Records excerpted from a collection
»»

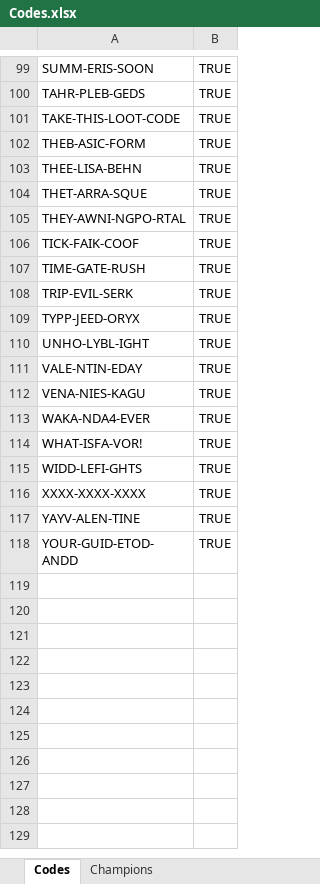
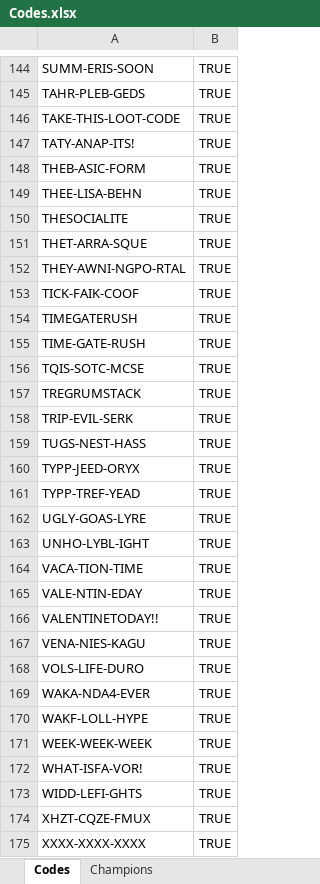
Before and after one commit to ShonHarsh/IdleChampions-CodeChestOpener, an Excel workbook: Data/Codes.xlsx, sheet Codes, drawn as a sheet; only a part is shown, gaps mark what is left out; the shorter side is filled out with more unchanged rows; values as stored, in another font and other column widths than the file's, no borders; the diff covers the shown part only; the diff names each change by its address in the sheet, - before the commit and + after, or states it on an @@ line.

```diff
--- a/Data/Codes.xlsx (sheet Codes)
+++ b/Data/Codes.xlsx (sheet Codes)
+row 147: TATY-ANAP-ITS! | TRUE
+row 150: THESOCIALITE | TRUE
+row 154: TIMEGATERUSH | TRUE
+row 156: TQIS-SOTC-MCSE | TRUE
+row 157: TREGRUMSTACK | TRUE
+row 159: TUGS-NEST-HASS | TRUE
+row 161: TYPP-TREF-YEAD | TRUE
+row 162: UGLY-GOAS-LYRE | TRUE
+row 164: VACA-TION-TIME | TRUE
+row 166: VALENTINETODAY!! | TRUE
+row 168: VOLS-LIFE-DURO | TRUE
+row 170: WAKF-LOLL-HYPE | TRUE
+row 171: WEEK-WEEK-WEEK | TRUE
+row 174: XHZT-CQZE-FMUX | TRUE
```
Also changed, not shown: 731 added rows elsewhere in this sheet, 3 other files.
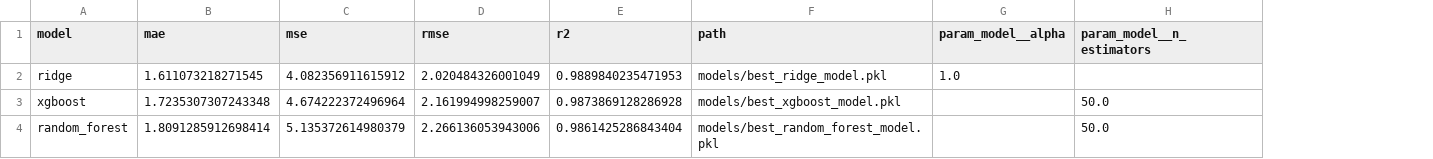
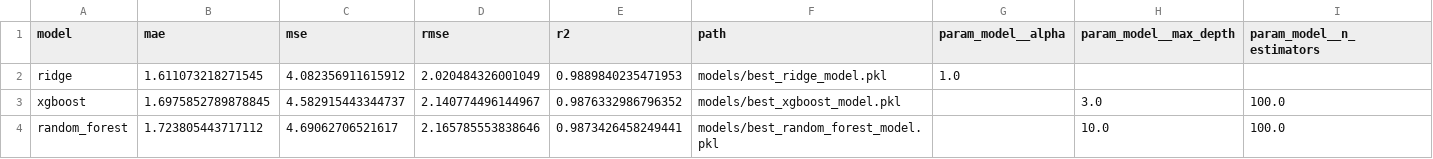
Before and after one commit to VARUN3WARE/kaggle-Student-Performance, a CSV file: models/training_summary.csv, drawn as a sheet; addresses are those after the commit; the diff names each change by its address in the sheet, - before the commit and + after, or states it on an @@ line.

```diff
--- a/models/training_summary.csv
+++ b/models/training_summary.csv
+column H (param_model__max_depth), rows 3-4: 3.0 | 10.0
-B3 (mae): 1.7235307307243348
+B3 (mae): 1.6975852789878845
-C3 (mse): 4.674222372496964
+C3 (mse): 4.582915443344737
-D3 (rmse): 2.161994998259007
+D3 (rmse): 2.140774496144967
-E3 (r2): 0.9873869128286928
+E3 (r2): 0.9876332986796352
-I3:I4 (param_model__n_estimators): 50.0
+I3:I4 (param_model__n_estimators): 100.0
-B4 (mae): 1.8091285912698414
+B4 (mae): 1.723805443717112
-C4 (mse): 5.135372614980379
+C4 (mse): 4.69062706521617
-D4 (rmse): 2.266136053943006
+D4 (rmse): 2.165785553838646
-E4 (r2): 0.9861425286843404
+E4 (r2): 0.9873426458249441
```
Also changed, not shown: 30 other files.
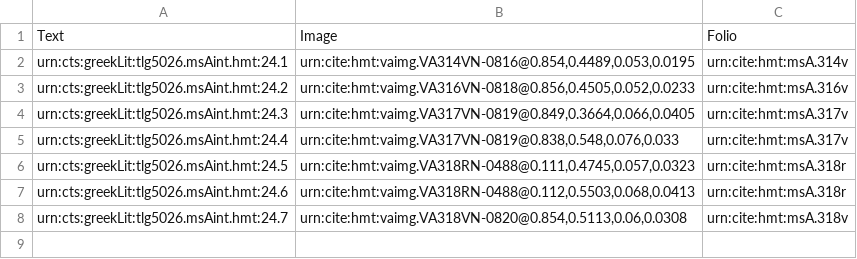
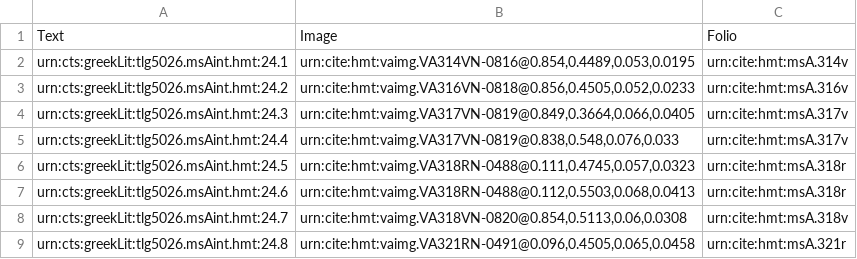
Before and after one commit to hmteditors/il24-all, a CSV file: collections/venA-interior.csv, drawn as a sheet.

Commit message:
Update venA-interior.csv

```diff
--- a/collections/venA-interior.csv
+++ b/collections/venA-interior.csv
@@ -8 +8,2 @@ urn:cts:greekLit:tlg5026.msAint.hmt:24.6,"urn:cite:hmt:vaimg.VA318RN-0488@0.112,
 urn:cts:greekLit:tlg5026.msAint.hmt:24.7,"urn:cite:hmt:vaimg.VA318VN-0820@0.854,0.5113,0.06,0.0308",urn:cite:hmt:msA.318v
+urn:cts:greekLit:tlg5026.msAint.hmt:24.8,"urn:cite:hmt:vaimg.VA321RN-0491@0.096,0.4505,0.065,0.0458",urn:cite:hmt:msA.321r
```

««

WORK ITEM:
One number is the whole answer: how many lines in the records contain "collections".

EXERCISE SOLUTION:
3